Angela Williams

SVP, Chief Information Security Officer, UL Solutions

Cyberattacks are the number one business risk in most of the world, according to a 2022 study from the World Economic Forum. Not all cyber threats are alike, and diverse problems require diverse solutions. Yet, the cyber industry is predominantly led by men. How can we solve this significant threat to the business world with only half of the population? Fortunately, the women who make up that percentage are some of the fiercest in the greater technology industry. In this series, The Female Quotient and Deloitte are putting a spotlight on 25 women at the forefront of the cyber revolution, amplifying their career advice and sharing their insights on how the industry will evolve in the future.
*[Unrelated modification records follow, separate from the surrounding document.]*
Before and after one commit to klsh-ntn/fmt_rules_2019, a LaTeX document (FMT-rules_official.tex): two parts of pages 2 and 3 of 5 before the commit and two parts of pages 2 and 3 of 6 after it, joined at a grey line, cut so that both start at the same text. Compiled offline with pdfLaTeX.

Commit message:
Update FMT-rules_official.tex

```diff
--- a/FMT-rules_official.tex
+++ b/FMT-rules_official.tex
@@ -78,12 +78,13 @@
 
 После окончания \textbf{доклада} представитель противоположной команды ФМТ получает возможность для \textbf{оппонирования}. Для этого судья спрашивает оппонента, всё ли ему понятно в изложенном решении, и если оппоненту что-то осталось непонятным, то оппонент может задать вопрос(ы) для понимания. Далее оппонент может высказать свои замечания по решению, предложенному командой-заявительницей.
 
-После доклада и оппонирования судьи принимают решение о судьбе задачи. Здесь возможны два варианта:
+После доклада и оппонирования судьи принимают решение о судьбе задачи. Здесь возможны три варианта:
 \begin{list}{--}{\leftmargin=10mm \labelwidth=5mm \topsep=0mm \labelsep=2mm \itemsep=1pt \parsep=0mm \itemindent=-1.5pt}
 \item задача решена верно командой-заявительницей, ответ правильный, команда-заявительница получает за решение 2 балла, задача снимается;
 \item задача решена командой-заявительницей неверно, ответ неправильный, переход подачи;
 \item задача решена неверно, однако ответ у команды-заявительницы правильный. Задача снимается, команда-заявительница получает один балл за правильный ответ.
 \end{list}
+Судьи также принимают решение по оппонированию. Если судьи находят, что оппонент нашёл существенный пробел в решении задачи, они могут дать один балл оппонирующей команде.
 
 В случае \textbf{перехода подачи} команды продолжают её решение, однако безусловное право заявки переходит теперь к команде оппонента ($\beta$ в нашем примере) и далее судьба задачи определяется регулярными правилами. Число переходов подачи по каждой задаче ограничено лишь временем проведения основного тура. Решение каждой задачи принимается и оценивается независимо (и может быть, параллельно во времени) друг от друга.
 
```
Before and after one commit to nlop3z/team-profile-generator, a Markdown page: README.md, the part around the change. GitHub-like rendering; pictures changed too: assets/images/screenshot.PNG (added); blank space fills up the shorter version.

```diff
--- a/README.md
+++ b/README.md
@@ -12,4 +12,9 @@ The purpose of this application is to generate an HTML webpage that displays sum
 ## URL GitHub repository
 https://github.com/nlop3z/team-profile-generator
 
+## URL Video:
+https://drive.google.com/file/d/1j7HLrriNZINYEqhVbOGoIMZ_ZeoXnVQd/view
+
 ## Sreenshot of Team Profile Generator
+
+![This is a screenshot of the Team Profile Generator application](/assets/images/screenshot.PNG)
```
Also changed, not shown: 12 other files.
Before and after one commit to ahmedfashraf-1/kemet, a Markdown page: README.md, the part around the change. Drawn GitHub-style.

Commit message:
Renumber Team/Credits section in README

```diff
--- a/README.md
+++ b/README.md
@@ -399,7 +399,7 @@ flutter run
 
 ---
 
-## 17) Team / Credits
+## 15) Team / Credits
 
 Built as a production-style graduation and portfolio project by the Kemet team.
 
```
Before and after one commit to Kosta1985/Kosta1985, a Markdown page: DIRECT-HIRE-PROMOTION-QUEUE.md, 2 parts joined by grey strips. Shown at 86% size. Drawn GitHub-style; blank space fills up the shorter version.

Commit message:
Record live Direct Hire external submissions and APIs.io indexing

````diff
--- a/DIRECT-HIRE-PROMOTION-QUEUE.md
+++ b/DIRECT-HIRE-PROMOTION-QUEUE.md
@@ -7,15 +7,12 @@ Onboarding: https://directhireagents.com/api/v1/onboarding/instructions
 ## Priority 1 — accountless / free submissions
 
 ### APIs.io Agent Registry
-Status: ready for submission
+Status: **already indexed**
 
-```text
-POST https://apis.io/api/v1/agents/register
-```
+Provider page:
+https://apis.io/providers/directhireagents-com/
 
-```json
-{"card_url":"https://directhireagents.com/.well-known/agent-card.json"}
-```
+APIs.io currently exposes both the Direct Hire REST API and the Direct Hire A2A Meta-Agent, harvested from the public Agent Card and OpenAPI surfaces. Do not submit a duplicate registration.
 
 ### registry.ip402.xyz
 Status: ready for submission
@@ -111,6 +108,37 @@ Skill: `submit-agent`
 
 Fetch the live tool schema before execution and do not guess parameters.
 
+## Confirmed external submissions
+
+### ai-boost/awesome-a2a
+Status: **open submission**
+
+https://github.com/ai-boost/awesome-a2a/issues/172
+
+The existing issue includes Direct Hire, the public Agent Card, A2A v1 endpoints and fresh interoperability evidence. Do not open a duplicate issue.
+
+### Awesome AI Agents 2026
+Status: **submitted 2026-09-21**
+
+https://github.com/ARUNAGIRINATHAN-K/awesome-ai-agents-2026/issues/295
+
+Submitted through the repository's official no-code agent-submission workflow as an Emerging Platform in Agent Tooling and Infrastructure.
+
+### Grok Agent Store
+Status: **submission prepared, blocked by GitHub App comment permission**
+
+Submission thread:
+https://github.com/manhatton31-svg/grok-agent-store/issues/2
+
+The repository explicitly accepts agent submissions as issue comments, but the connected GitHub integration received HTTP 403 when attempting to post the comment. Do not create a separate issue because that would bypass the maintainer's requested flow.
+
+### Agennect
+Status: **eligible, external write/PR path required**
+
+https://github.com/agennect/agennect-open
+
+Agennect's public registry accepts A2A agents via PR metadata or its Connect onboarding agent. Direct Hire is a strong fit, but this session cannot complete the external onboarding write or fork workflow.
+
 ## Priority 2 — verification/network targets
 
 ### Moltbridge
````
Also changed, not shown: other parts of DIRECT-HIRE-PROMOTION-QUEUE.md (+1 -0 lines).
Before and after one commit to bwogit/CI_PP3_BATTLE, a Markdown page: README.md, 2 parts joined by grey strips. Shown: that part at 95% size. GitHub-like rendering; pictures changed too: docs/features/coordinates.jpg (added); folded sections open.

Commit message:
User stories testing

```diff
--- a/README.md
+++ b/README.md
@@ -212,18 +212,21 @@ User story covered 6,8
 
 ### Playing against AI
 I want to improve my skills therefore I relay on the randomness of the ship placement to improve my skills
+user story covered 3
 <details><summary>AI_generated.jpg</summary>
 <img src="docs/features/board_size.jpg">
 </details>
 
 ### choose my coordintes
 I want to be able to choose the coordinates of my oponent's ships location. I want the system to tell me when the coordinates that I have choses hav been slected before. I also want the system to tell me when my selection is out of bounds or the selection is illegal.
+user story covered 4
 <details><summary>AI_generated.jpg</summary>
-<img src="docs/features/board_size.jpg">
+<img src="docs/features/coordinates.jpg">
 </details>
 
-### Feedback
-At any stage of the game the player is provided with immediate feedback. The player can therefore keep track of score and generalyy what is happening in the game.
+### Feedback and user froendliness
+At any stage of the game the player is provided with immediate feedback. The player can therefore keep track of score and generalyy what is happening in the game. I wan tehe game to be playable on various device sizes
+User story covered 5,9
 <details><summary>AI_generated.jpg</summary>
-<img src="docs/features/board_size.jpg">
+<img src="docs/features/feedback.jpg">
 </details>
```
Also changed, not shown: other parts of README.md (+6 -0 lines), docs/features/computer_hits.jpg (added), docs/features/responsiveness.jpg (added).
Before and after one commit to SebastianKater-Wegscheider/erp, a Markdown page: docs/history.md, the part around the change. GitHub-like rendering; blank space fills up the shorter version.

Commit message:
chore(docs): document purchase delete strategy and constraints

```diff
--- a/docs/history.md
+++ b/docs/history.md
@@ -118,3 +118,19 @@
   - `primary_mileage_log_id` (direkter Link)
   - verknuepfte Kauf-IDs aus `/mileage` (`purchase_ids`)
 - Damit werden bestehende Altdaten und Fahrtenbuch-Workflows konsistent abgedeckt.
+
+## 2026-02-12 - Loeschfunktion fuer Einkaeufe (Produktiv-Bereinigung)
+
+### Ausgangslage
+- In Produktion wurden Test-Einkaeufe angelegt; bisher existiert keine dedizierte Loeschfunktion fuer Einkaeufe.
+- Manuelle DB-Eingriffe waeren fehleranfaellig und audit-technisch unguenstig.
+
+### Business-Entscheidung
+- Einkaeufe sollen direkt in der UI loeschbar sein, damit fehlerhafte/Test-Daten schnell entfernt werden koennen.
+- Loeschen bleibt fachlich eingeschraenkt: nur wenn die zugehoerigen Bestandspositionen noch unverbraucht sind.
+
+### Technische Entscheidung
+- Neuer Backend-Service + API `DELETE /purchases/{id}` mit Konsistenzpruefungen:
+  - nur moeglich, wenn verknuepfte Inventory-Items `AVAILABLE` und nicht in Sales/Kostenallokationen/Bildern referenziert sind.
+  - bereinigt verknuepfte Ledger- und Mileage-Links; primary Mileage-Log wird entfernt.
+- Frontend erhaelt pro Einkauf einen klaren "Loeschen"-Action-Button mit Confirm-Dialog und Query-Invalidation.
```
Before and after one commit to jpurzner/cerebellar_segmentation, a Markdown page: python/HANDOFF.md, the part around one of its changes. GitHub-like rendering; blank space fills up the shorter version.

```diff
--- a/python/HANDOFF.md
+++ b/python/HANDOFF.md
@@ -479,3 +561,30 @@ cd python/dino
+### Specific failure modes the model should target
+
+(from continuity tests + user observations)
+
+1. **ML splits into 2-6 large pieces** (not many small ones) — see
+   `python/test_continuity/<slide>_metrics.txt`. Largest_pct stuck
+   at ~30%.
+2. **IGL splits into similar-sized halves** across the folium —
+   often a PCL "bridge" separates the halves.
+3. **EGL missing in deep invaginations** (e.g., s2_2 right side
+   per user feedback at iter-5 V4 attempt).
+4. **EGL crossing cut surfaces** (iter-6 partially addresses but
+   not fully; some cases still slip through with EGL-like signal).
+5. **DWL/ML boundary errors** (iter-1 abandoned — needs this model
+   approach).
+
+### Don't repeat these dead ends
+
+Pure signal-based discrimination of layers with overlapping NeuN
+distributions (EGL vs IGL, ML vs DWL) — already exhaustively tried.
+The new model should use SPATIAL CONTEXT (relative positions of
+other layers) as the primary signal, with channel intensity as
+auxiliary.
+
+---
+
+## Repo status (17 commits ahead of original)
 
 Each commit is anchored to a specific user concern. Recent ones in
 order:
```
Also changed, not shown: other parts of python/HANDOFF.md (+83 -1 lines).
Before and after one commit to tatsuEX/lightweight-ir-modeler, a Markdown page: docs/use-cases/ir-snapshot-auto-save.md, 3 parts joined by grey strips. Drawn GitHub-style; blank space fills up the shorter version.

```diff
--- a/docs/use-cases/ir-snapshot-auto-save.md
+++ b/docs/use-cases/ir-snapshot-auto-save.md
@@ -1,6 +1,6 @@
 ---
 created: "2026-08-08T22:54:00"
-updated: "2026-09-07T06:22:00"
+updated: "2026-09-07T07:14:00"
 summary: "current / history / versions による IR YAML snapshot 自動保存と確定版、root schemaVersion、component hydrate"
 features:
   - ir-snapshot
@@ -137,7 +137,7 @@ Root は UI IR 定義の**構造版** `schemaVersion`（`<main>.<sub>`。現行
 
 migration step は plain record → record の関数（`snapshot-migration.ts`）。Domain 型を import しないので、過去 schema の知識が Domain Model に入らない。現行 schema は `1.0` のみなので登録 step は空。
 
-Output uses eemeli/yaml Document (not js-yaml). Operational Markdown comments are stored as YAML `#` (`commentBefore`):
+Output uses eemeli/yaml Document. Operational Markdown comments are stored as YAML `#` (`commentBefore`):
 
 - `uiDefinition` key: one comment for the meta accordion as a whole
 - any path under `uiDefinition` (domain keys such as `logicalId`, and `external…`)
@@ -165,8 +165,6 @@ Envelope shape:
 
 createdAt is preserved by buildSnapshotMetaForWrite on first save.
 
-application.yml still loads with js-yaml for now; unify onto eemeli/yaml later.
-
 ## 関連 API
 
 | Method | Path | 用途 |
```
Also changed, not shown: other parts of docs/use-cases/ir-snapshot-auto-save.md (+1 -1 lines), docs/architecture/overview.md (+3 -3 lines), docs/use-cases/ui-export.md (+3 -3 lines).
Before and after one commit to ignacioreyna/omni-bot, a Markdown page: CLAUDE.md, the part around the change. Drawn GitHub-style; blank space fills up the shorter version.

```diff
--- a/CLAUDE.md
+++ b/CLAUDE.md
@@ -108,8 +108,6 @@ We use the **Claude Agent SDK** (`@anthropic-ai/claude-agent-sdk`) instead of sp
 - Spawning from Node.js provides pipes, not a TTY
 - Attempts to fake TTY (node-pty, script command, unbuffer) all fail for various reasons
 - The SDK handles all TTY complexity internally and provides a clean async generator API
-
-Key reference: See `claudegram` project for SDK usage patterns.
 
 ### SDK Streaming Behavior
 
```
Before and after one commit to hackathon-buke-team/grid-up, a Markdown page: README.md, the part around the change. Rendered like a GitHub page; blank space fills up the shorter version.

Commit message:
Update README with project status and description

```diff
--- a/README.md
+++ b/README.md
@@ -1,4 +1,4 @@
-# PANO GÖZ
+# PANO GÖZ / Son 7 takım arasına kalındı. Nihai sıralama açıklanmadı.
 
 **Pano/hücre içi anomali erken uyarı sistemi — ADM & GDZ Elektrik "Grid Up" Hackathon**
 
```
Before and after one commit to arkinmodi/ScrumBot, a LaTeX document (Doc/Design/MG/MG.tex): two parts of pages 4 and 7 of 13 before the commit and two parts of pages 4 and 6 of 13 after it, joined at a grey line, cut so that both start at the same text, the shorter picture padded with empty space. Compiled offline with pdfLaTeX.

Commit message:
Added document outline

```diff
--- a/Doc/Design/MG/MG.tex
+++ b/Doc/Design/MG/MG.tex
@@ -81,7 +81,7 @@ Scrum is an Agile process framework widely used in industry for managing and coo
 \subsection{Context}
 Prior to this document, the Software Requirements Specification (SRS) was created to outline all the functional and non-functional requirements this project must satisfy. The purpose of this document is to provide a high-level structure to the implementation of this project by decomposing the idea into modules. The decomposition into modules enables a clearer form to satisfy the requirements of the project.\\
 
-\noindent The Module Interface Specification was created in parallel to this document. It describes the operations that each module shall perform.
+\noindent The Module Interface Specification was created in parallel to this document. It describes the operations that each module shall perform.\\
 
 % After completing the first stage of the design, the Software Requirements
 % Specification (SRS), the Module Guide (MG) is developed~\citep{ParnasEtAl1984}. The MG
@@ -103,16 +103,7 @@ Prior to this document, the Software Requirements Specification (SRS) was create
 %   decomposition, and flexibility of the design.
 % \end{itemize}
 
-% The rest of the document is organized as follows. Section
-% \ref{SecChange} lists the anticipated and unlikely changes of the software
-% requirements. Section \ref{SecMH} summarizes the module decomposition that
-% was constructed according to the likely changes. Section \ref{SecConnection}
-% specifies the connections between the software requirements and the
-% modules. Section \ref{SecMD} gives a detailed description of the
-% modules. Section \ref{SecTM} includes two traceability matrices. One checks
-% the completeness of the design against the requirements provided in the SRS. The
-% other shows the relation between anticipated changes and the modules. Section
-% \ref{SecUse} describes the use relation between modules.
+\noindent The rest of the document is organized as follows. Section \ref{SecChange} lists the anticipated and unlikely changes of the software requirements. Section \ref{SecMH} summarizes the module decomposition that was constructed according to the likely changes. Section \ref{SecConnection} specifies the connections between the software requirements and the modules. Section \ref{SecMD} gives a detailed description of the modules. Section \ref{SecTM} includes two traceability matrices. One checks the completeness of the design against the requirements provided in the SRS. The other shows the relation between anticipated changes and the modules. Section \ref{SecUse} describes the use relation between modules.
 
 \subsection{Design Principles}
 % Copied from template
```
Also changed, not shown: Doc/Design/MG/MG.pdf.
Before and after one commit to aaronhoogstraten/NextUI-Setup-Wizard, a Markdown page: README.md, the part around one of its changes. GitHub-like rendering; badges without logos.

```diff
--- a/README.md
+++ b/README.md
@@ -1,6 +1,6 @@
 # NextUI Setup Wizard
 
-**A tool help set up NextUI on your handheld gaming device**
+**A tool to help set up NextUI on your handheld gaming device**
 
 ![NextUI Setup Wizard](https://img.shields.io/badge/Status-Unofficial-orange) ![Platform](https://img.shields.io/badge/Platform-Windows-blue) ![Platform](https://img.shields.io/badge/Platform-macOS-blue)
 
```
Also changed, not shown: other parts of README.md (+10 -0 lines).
Their stories are proof that behind every functioning society is a woman in cyber.

What does a typical day of work look like for you?

A typical day includes lots of multitasking — from responding to emails, staying up to date on cyber-related topics and current events, attending internal and external business meetings, ensuring the cybersecurity initiatives and activities stay aligned with business strategy, and working closely with key stakeholders and cybersecurity staff members on various projects.

What's a common misconception about women in cyber you'd like to debunk?

A common misconception about women in cyber is that we are not technical or that we have a lack of understanding when discussing technical solutions or theories.

What aspects of your career journey have taken you by surprise?

I went to college and earned two degrees in computer information systems. My career began with working in various roles within the IT organization — as a desktop support specialist, network administrator, network engineer, and project manager. I assumed my career would always be within information technology; however, the twist came years ago when my CIO asked me to be the leader of an uncharted area called “information security.” To my surprise, I really enjoyed designing a foundational information security program while partnering with key leaders across the organization. This extraordinary pivot in my career wasn’t something I expected or planned but it has turned out to be the best twist in my career!

What's your superpower as a woman in cyber?

My superpower is the ability to take complex cyber topics and translate them into relatable information using analogies and storytelling.

What's the most challenging component of your job today?

The most challenging component of my job is educating business leaders about our cybersecurity services and capabilities and why it must be an integral component of their business strategy.

Tell us about the cyber project you're most proud of working on in your career.

One of the cybersecurity projects that I’m most proud of in my career happened when I was working at a healthcare organization. The parent company, along with two of its four subsidiaries had a common goal to obtain HITRUST certifications. I was tasked to lead the multiple security teams across each organization to achieve HITRUST certifications that ultimately improved customer confidence in our cybersecurity practices and could be used as a market differentiator for future customers. We successfully achieved HITRUST certification within 18 months and successfully improved the understanding, ownership, reporting, and measurement of all security controls.

What's one must read, watch or listen for women wanting to work in cyber?

There are so many great publications and podcasts in the market that are ideal references for women to read or listen to that I couldn’t pick just one. I would encourage women wanting to work in cyber to join a cybersecurity organization that is focused on supporting women in this industry. There is nothing better than learning from each other in real time.

How has public perception of cybersecurity changed over the course of your career, and how do you predict in the future?

The public perception of cybersecurity has dramatically changed over the course of my career. It was once an ignored or overlooked practice, and as far as the discipline has evolved, there are still so few women working in this industry or rising to leadership roles. I admire all of the women who work in places where it is still common for there to be only one woman at the table, and I am proud to be a part of changing that image.

What's one piece of advice you'd give your younger self about getting started in cyber?

One piece of advice I’d give my younger self about getting started in cyber is to not second guess or doubt what I can achieve nor compare myself to others. Sometimes, we are our worst critic and don’t reflect on our strengths and capabilities.

Who are some women working in cyber today that you admire?

There are so few women working in cyber today; therefore, I admire each and every one of them for being brave enough to work in an industry where it is still common for there to be only one woman at the proverbial table.

The views and opinions expressed in this work are those of the author’s and do not represent the official position of UL Solutions.